Also spaceships are so cramped and crowded - everyone's floating about and bumping into each other. They make Ryanair aircrafts look plush.
But still the appetite for space travel grows exponentially and everyone seems delighted when Nasa releases news of innovative new developments.
As fate would have it, to coincide with Ireland launching its space strategy, Nasa announced this week the development of its new Orion Crew Suit with a built-in toilet.
That is the future people.
Floating through infinity in your own sewage for months at a time.
Thanks, but no thanks space.
You're very, very pretty from afar, but I think it's best to keep you at a distance.
Contrary to what Minister Halligan might say.
Farewell to the Winter Olympics - the Eurovision of sport
Stop all the clocks, and cut off the telephone, tomorrow the Winter Olympics draws to a close. No more skeleton, no more flip jumps, no more rifle-toting biathlons, and, worst of all, no more televised curling until 2022.

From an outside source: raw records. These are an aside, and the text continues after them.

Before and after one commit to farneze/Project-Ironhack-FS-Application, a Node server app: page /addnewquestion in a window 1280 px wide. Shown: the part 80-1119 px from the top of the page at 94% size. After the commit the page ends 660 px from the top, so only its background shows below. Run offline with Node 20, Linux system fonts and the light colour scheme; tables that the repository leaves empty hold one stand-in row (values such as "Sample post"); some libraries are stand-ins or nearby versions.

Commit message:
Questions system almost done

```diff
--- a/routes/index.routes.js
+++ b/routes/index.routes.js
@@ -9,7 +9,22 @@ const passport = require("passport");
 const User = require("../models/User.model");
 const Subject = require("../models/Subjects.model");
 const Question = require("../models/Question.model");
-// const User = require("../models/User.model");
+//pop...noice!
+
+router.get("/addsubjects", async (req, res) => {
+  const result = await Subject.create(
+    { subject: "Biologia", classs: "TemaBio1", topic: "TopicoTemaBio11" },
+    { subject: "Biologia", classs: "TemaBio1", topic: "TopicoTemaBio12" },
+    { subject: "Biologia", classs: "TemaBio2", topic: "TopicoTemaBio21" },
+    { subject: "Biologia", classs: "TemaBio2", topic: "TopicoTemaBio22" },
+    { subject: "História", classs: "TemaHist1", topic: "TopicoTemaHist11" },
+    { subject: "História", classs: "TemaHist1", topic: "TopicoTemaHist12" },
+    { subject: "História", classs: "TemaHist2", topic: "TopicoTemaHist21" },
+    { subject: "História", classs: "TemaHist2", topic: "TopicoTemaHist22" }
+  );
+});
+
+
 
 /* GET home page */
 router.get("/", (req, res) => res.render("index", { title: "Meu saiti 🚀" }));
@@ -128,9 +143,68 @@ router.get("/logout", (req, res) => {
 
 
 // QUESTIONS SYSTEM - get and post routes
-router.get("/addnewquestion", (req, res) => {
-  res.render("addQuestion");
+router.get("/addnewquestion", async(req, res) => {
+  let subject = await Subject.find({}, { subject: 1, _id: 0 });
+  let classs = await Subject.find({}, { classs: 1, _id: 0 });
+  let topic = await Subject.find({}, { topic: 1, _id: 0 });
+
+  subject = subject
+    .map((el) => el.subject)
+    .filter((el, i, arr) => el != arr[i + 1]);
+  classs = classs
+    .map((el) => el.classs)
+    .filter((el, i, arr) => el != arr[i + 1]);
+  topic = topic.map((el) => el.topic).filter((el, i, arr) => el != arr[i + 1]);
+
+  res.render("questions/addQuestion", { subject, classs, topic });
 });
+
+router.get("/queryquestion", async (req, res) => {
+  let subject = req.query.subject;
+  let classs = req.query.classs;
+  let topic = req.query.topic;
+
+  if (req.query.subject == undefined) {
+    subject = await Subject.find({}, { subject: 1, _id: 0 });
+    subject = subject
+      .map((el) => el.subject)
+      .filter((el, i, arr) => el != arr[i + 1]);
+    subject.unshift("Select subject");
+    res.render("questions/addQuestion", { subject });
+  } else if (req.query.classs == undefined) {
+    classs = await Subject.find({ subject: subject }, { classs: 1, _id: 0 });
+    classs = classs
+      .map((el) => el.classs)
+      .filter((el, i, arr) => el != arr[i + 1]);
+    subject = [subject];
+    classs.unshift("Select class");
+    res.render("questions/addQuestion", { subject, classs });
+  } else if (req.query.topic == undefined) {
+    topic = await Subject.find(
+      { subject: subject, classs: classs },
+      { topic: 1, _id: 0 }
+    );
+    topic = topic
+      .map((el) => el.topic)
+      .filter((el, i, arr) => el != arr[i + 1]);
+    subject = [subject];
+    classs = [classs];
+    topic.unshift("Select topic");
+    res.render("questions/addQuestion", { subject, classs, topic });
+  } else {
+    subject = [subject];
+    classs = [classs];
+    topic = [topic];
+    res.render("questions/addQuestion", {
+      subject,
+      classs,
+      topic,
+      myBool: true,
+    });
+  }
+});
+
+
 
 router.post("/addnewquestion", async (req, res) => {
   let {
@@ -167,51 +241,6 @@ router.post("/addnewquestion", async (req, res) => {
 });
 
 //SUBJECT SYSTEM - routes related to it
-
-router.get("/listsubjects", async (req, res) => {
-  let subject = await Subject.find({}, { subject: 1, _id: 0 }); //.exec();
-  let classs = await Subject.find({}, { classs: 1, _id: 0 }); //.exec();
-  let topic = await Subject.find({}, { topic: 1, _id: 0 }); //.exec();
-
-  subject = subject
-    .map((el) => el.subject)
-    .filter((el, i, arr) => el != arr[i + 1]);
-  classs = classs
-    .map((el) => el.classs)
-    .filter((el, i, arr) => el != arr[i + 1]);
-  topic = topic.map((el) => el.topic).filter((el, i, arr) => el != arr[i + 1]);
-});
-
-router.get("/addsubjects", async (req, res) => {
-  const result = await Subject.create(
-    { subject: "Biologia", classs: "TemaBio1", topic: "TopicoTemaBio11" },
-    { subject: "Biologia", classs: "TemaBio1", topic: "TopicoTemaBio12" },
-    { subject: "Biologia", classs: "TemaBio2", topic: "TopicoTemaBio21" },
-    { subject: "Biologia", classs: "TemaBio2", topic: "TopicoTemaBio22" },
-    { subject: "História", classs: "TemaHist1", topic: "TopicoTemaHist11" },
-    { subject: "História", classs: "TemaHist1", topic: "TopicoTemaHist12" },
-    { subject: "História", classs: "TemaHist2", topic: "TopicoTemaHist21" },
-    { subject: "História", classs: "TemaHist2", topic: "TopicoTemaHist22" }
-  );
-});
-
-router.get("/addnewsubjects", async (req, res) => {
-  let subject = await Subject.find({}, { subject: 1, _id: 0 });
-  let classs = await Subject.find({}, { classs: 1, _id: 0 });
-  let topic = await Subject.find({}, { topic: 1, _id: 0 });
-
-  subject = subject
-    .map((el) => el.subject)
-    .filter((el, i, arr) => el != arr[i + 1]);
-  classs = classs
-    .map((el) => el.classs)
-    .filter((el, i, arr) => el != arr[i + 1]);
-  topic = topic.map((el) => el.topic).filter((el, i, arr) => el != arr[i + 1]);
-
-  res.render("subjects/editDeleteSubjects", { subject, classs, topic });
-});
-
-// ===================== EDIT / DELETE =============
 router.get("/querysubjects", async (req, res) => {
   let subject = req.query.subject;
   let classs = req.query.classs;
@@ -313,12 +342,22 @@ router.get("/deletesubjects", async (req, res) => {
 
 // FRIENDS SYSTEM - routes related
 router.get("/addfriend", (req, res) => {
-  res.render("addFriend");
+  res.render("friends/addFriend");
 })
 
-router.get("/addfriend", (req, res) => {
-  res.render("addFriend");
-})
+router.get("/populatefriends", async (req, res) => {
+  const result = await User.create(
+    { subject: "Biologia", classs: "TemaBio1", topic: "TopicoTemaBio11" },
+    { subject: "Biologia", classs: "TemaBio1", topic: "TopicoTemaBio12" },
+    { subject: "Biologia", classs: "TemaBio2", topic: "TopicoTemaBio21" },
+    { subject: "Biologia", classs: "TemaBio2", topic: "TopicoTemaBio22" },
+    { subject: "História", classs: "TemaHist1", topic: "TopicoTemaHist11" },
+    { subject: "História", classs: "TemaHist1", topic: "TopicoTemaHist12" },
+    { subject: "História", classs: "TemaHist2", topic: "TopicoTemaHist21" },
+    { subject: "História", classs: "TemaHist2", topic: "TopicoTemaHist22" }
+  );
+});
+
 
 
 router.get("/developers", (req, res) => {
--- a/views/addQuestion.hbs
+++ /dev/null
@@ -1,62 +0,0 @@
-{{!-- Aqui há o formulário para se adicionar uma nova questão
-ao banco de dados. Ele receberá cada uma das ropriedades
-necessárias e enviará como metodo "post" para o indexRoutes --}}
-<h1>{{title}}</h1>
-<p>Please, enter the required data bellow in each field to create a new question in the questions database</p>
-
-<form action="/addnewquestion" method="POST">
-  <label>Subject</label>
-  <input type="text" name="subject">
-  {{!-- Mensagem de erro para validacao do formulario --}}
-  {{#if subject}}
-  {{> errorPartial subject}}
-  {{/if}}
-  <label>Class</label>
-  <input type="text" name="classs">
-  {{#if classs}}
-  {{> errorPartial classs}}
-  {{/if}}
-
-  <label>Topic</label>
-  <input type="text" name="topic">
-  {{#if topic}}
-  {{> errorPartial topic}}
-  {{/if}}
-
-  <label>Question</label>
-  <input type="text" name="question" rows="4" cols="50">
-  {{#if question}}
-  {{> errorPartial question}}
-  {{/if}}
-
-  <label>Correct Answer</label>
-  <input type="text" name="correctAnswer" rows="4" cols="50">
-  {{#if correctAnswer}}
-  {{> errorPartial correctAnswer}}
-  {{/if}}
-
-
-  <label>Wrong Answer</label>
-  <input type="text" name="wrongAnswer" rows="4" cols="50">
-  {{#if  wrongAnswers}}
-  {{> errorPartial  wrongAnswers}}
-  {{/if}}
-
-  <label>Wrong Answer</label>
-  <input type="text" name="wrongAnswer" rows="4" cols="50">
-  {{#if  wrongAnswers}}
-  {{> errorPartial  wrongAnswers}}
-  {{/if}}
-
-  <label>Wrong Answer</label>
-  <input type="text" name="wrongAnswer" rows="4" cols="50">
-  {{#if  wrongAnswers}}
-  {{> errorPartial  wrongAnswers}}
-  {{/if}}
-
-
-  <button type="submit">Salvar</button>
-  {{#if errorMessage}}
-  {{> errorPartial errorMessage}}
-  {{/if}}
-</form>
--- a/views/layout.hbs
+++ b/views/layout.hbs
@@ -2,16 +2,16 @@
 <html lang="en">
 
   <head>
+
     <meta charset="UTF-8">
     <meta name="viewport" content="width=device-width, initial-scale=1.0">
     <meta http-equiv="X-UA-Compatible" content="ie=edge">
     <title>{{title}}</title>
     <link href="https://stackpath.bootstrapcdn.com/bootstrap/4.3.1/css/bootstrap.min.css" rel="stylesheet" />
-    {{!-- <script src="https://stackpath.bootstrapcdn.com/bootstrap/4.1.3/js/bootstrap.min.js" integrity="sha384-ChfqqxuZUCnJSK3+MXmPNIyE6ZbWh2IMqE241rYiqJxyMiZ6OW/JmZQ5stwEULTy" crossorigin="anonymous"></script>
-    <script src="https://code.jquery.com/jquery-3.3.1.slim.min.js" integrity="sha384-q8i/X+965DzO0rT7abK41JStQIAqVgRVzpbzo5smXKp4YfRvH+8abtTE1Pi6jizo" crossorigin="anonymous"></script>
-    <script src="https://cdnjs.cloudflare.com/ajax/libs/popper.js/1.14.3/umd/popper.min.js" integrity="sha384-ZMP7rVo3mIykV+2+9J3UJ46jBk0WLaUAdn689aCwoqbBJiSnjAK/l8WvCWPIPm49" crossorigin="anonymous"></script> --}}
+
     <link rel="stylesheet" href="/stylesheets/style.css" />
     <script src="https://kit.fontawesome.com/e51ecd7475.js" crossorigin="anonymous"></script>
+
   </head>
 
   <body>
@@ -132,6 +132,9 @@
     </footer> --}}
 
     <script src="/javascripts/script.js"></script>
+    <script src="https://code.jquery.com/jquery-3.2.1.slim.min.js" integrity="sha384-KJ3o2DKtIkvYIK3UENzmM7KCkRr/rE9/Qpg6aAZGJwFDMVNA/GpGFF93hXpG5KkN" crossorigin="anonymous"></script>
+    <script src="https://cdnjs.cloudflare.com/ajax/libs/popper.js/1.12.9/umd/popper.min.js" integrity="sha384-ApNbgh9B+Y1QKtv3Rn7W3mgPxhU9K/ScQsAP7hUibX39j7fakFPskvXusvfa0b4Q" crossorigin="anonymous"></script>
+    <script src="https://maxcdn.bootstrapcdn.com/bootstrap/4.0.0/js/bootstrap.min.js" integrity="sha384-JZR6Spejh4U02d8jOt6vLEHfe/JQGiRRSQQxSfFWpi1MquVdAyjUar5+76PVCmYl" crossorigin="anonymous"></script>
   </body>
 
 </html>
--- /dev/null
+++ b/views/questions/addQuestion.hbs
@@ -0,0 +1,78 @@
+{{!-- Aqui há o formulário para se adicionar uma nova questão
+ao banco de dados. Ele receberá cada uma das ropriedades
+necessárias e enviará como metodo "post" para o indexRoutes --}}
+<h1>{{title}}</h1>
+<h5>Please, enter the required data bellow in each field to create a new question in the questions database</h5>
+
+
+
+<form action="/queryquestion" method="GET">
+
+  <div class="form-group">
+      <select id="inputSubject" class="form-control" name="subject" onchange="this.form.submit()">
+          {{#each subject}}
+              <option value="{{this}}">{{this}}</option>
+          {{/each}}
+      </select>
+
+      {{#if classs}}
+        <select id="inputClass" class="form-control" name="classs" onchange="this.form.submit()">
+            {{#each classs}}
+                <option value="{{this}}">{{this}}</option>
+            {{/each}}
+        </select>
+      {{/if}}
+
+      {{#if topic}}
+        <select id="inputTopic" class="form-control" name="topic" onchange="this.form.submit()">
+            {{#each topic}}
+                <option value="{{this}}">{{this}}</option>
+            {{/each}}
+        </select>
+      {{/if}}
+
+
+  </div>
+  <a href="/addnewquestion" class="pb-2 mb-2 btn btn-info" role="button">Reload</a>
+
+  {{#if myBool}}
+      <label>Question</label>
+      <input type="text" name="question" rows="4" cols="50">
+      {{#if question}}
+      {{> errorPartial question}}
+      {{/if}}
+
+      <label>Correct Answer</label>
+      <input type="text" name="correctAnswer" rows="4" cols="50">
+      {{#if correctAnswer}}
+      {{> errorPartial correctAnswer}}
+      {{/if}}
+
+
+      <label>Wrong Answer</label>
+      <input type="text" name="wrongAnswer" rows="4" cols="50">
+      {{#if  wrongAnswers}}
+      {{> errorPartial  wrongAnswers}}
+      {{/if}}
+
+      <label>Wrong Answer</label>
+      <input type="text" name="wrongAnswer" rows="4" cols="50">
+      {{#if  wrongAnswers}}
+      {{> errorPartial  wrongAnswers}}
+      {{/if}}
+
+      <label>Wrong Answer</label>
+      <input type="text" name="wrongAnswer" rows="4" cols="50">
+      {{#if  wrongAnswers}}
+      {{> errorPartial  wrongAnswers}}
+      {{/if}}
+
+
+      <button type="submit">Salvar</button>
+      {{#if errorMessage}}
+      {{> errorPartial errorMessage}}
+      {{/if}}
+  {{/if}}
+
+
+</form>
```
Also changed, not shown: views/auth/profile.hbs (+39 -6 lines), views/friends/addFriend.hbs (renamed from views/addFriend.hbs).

The Winter Olympics is the Eurovision of the sporting world. (I can imagine Tonya Harding singing her heart out at the contest). Camp, competitive, compulsive, and heaps better than the boring old regular Olympics. Here are some of the reasons the Winter Olympics are the tops.
* The Speed! There's bobsled, luge, ski jumping and speed skating - everything just zips along or hurtles through the air. For those with low attention spans this is a godsend.
* The exception to all this is curling. At first you're sceptical, thinking you'll never get sucked in. Next thing you know you've spent hours transfixed by people frantically sweeping ice. Even Mr T is a fan. No, really.
* There have been great plot twists and back stories; teen snowboarder Red Gerard overslept after a Netflix binge, lost his coat, and went on to win gold. The Jamaican bobsleigh team were saved by Red Stripe and British Bobsleigh teammate Toby Olubi funded his Olympic dream by winning big on Deal or No Deal.
* The stakes are higher and the risk greater. There are way more falls, slips and take downs. Snowboarder Markus Schairer literally finished a race after breaking his neck. That's commitment.
* There's a lot less throwing things around - javelins, hammers, logs etc. This is a good thing.
* It just looks better - all that freshly ploughed snow gleaming in the sunlight makes Pyeongchang look like Narnia.
* Figure-skating costumes. All that sequin, spandex, and skin-tone mesh. Almost as breathtaking as triple-axel jumps.
* More entertaining key players. We've had US skater Adam 'I'm a glamazon bitch' Rippon, Finnish snowboarding coach Antti Koskinen who beat her nerves by knitting on the slopes, Hungarian skier Elizabeth Swaney who won us over with her mediocrity.
* Finally, where else but the Winter Olympics would the US Curling team get in a Twitter spat with Cheers star Kirstie Alley regarding the standard of her film output?
Hurry up Beijing 2022.
New 1990s-themed fitness classes. Followed by brunch. Perfection.
The hottest accessory at Milan Fashion Week.
Fergie's rendition of 'star spangled banner'
The definition of caterwauling.
Latent cringe attacks
Suddenly recalling hugely embarrassing moments of your life you'd forgotten about. Hits you when you least expect it.